*Activity*: Look through the lines below; wherever the word "reminders" appears, copy that line.

*Data under study*:
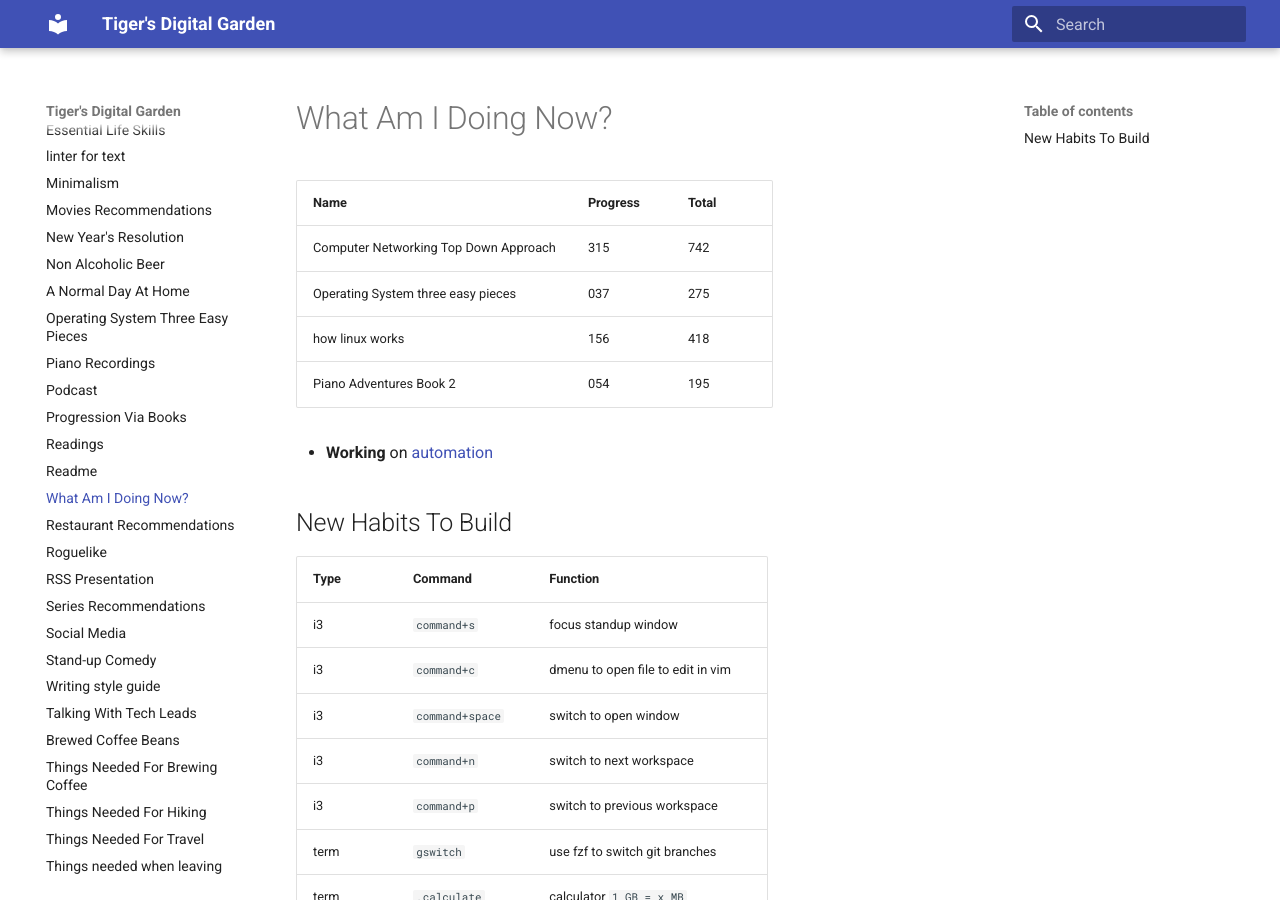
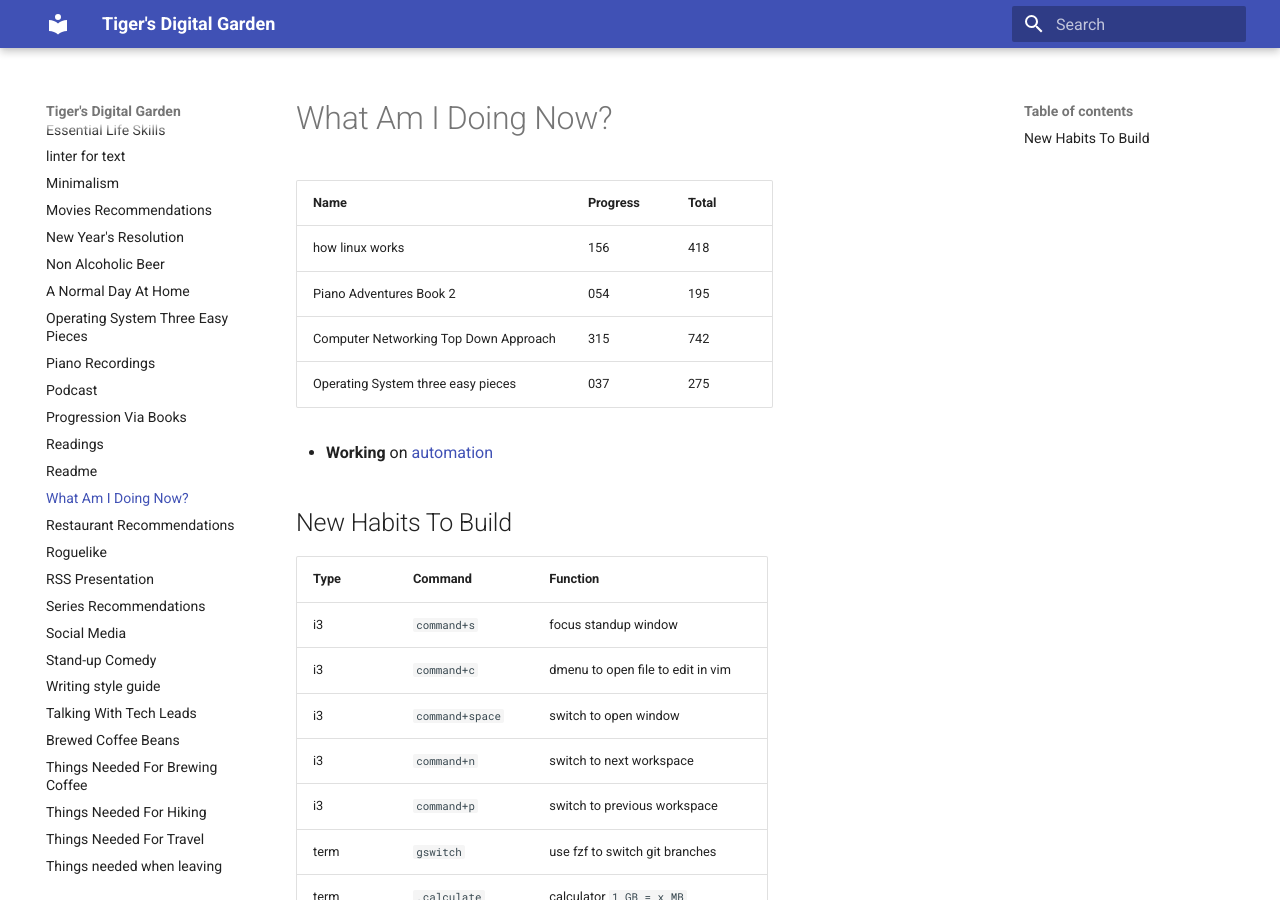
Before and after one commit to ynotstartups/notes, an MkDocs documentation site: the page built from notes/reminders.md, in a window 1280 px wide and 900 px high. Built offline with MkDocs 1.6.1 and Material for MkDocs 9.7.7, drawn with Linux system fonts in a browser that asks for light colours.

```diff
--- a/notes/reminders.md
+++ b/notes/reminders.md
@@ -2,10 +2,10 @@
 
 | Name                                  | Progress | Total |
 | ------------------------------------- | -------- | ----- |
+| how linux works                       | 156      | 418   |
+| Piano Adventures Book 2               | 054      | 195   |
 | Computer Networking Top Down Approach | 315      | 742   |
 | Operating System three easy pieces    | 037      | 275   |
-| how linux works                       | 156      | 418   |
-| Piano Adventures Book 2               | 054      | 195   |
 
 - **Working** on [automation](./automation.md)
 
```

*Solved problem*:
Before and after one commit to ynotstartups/notes, an MkDocs documentation site: the page built from notes/reminders.md, in a window 1280 px wide and 900 px high. Built offline with MkDocs 1.6.1 and Material for MkDocs 9.7.7, drawn with Linux system fonts in a browser that asks for light colours.
--- a/notes/reminders.md
+++ b/notes/reminders.md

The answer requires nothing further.